Home sweet home…
A couple of weeks ago my friend, who was leaving home for 5 months in Asia, asked me how I cope so well travelling alone, to countries far away, knowing that I won’t be coming home for months.
Now, since I was little I have been going on holiday with my grandparents, at least three times per year to Tenby. Every year with my Brownie group we went camping, one year even to Scotland. In middle school I went to France for a week. Since high school I have been on several trips… Japan, China, Egypt, Europe. At university I was lucky enough to expand my travels even more with trips to USA, and Europe. I even did a sandwich year whilst at university and studied at a couple of universities for a year in Europe.
What I’m trying to say is that whilst moving/travelling away from home never gets any easier, I have had a little practice and you should never compare yourself to someone else.
I am very close to my family so leaving for Americamp last summer was still a hard journey to make on my own (despite my smiling photos and excited caption on instagram), knowing no-one, and the only contact with my family for the next three months was through the phone. That’s not to say I forced a smile or pretended excitement but it’s not bad to feel sad to leave home but excited for your travels ahead.
There are a few questions I recommend you ask yourself before you make a decision on that lengthy time away from home…

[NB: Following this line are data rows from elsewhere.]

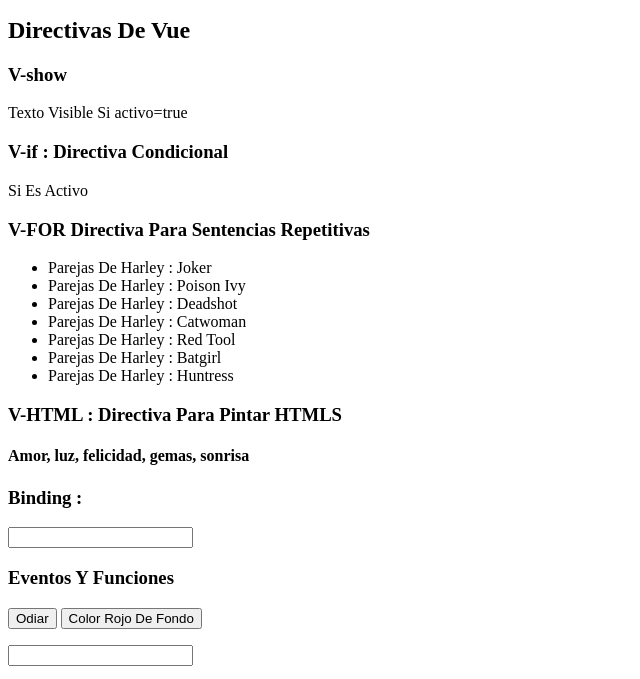
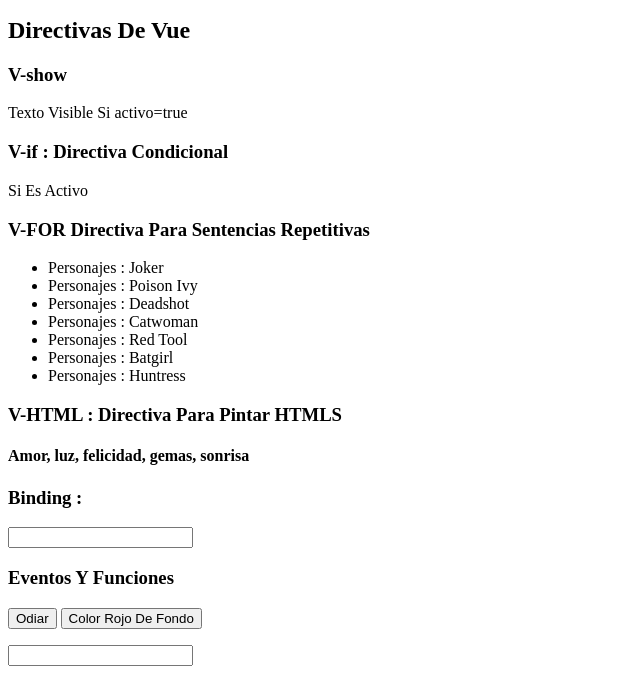
Before and after one commit to MauroCodes/Vue-2-Test, a plain HTML site: page Vue-2/index.html in a window 1280 px wide. Shown: the part 101-780 px from the top of the page, without its empty margins (0-640 px from the left). Drawn offline with Linux system fonts and the light colour scheme.

Commit message:
Update index.html

```diff
--- a/Vue-2/index.html
+++ b/Vue-2/index.html
@@ -30,7 +30,7 @@
         <p v-else="activo != true">No Es Activo</p>
         <h3>V-FOR Directiva Para Sentencias Repetitivas</h3>
         <ul>
-            <li v-for="pareja in sujeto" :key="pareja">Parejas De Harley : {{pareja}}</li>
+            <li v-for="cosa in sujeto" :key="cosa">Personajes : {{cosa}}</li>
         </ul>
         <h3>V-HTML : Directiva Para Pintar HTMLS </h3>
         <p v-html="blog"></p>
```
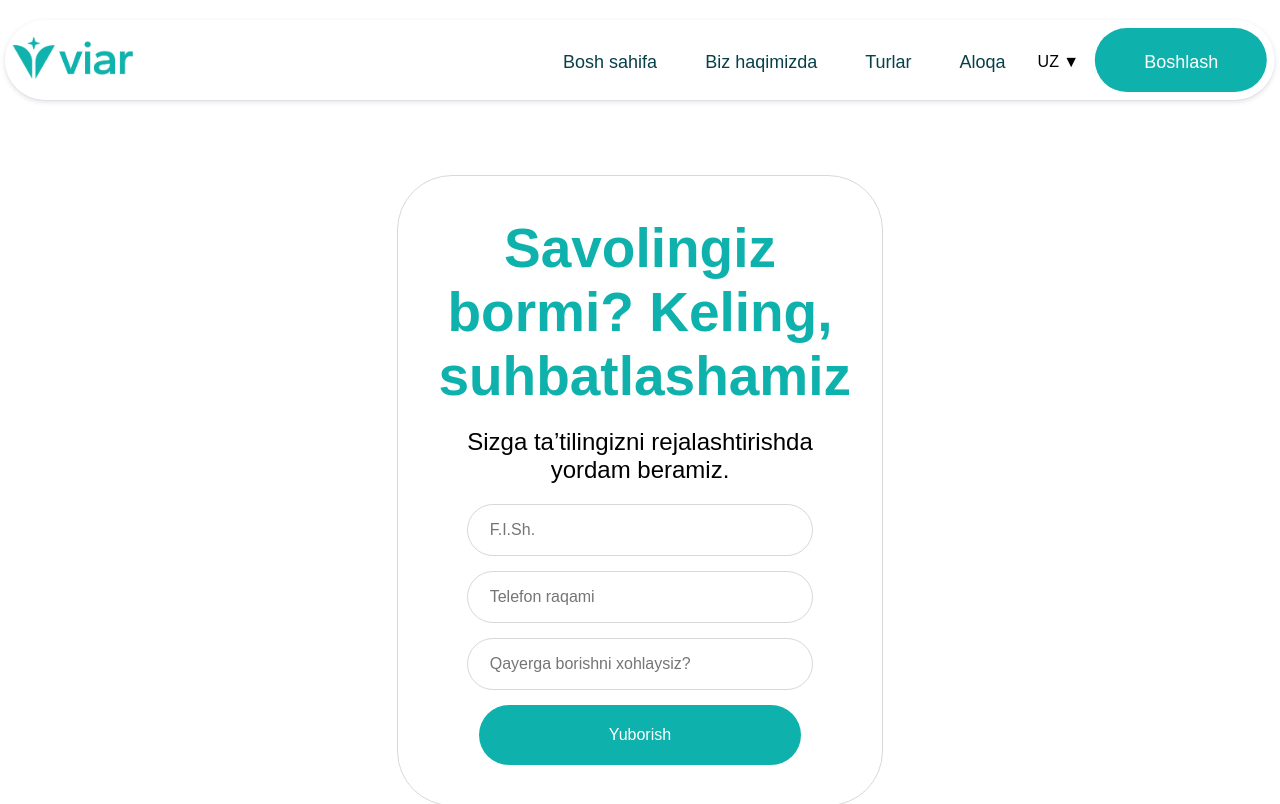
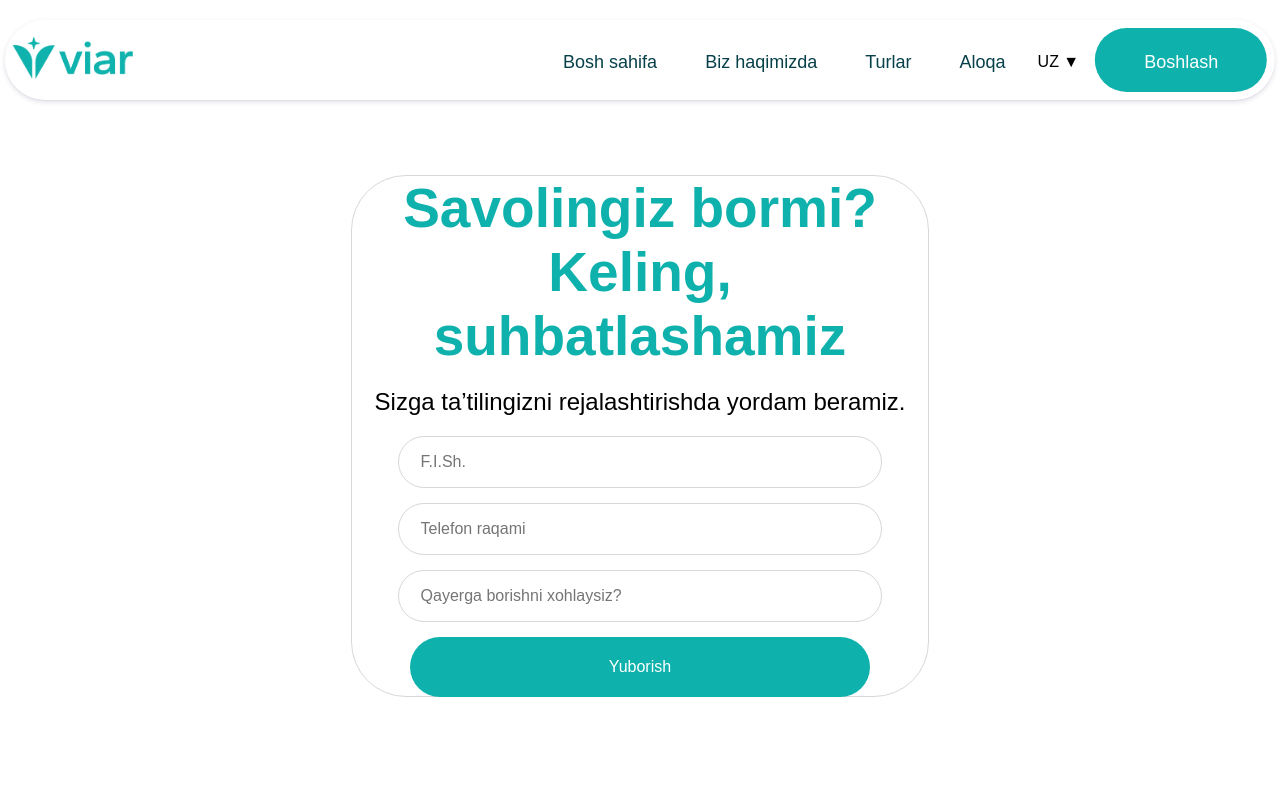
Before and after one commit to Sultan-17/viarTour, a React (Create React App) app: page /contact in a window 1280 px wide. Shown: the top 804 px of the page. Built offline with nearby package versions, Linux system fonts and the light colour scheme.

Commit message:
translation fixed

```diff
--- a/public/locales/uz/translation.json
+++ b/public/locales/uz/translation.json
@@ -145,7 +145,7 @@
         "infoTitle"             : "Biz uzoq yo‘lni bosib o‘tdik."
     },
     "contactPage"               : {
-        "title"                 : "Savolingiz bormi? Keling, suhbatlashamiz",
+        "title"                 : "Savolingiz bormi?\nKeling, suhbatlashamiz",
         "description"           : "Sizga ta’tilingizni rejalashtirishda yordam beramiz.",
         "nameInput"             : "F.I.Sh.",
         "phoneInput"            : "Telefon raqami",
@@ -165,7 +165,7 @@
     "homePage"                  : {
         "carouselTitle"         : "Viar bilan\nsayohat xizmati",
         "carouselParagraph"     : "Biz bilan unutilmas sayohatlar va dunyodagi ajoyib joylarni kashf qiling",
-        "exploreButton"         : "Xonalarni ko'rish",
+        "exploreButton"         : "Turlarni ko'rish",
         "aboutButton"           : "Batafsil o'qish",
         "infoTitle"             : "Bizning turlar bilan tanishing!",
         "infoParagraph"         : "Viar bilan keyingi sarguzashtingizni rejalashtiring va ajoyib manzaralar, boy madaniyatlar va unutilmas tajribalarni kashf qiling."
--- a/src/pages/Contact/Contact.js
+++ b/src/pages/Contact/Contact.js
@@ -63,7 +63,7 @@ const Contact = () => {
     <div className={styles.container}>
       <div className={styles.mainContent}>
         <div className={styles.rightSide}>
-          <h2 className={styles.title}>{t("contactPage.title")}</h2>
+          <h2 className={styles.title}>{renderTextWithLineBreaks(t("contactPage.title"))}</h2>
           <p className={styles.description}>{t("contactPage.description")}</p>
           <form onSubmit={handleSubmit}> {/* Form yaratish */}
             <input
--- a/src/pages/Contact/Contact.module.css
+++ b/src/pages/Contact/Contact.module.css
@@ -1,4 +1,5 @@
 .container {
+  width: 100%;
   display: flex;
   flex-direction: column;
   justify-content: center;
@@ -7,6 +8,7 @@
     margin-bottom: 150px;
   }
   .mainContent {
+    width: 100%;
     display: flex;
     justify-content: center;
     align-items: center;
@@ -25,17 +27,23 @@
   }
 
   .rightSide {
-    width: 35%;
+    width: 50%;
+    height: 65vh;
     display: flex;
     flex-direction: column;
-    padding: 40px;
+    justify-content: space-around;
     text-align: center;
     border-radius: 55px;
     background-color: white;
     border: 1px solid #D8D8D8;
     gap: 20px;
   }
-
+  form{
+    display: flex;
+    flex-direction: column;
+    justify-content: space-around;
+    align-items: center;
+  }
   .title {
     font-size: 55px;
     color: #0FB1AC;
```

- Do you want it enough? – I have wanted to travel the world for as long as I can remember, Americamp has been on my to-do list since high school, and studying in Europe was the reason I chose the university I went to as it had good connections with others around Europe. All of these experiences were ones I considered once in a lifetime experiences and to me I didn’t want to waste those opportunities that I’ve dreamed so long to have.
- Are the skills you would learn from this trip important enough to you? – The trips I have been on have helped me develop confidence, independence, organisation, and leadership skills. Studying in Europe has taught me that I can cope with daily life on my own as well as making friends from all over the world. Working at an American summer camp taught me that without confidence, you cannot be a leader. Plus you could never be late! There are so many more skills that I have developed which I count as important for myself today and for the future… so make your trip valuable to you!
- Have you travelled much before? – It’s probably not a good idea to make your first trip away from home somewhere far away for a lengthy amount of time. My first ‘big’ trip was Japan (incredible place, can’t recommend enough!) for 10 days, so although I was thousands of miles away from home, I would be seeing everyone soon. To have the best time possible, to share all of those memories, and to show them a place far far away from home that may be out of reach for them made me value the trip more.
- Are you doing this for you? – This is really simple… You will never be happy if you’re doing something to please someone else. Follow your own dreams!
Now if the answer to all those questions is YES then below are a few tips to help you get through that long flight…
- Distract yourself – Take earphones with you to watch TV or listen to music, pack some books and magazines, or start a conversation with the person next to you (if they look friendly!).
- Pack a sleep mask – I find it really difficult to get any sleep on a flight but once you slide your eye mask on you feel like you’re shutting the whole world out!
- Download a meditation app – I only practice meditation when I’m feeling stressed; can’t sleep; or need to slow my mind down. There are various free apps you can download and I promise you don’t have to sit cross-legged saying ‘omm’ for 10 minutes!
- Contacts – Join a Facebook group of others doing the same journey as you. I joined one when I did Americamp and it really helped to know that my feelings of homesickness, nervousness, and loneliness were normal.
- Make sure you’re organised – Limit messiness (I find being messy contributes to a negative mood) by packing your bag within plenty of time so you don’t have to waste time going backwards and forwards to the shops. That wasted time could be spent with family and friends!
- Book some exciting trips – I had 30 days on my visa after Americamp to travel USA so I looked at trips I could take and States I wanted to go to when doubts and negative thoughts entered my mind.
- Look after yourself – Being ill on your trip paired with leaving home behind makes a trip look scary and impossible. Eat, drink, and sleep plenty!
- Start a journal – Write your emotions down. Write that you’re scared, sad, nervous because it will most likely help you feel better.
- Read some motivational articles/quotes – I love Pinterest because there are so many quotes that help to describe an emotion I’m feeling, or help to make me feel better, or help me to believe that I can do anything that I set my mind to.
- Keep in touch with family – Although it might make you feel worse about not being able to see them, your family are your support team. They are the ones telling you to follow your dreams so tell them when you’re unsure or nervous because they will help you remember why you are going on this trip. Just be careful you are not in contact too much as you may well get through the trip at the detriment of developing your independence.
I hope this post will help any first-time travellers either before or during your trip.
To travel is to live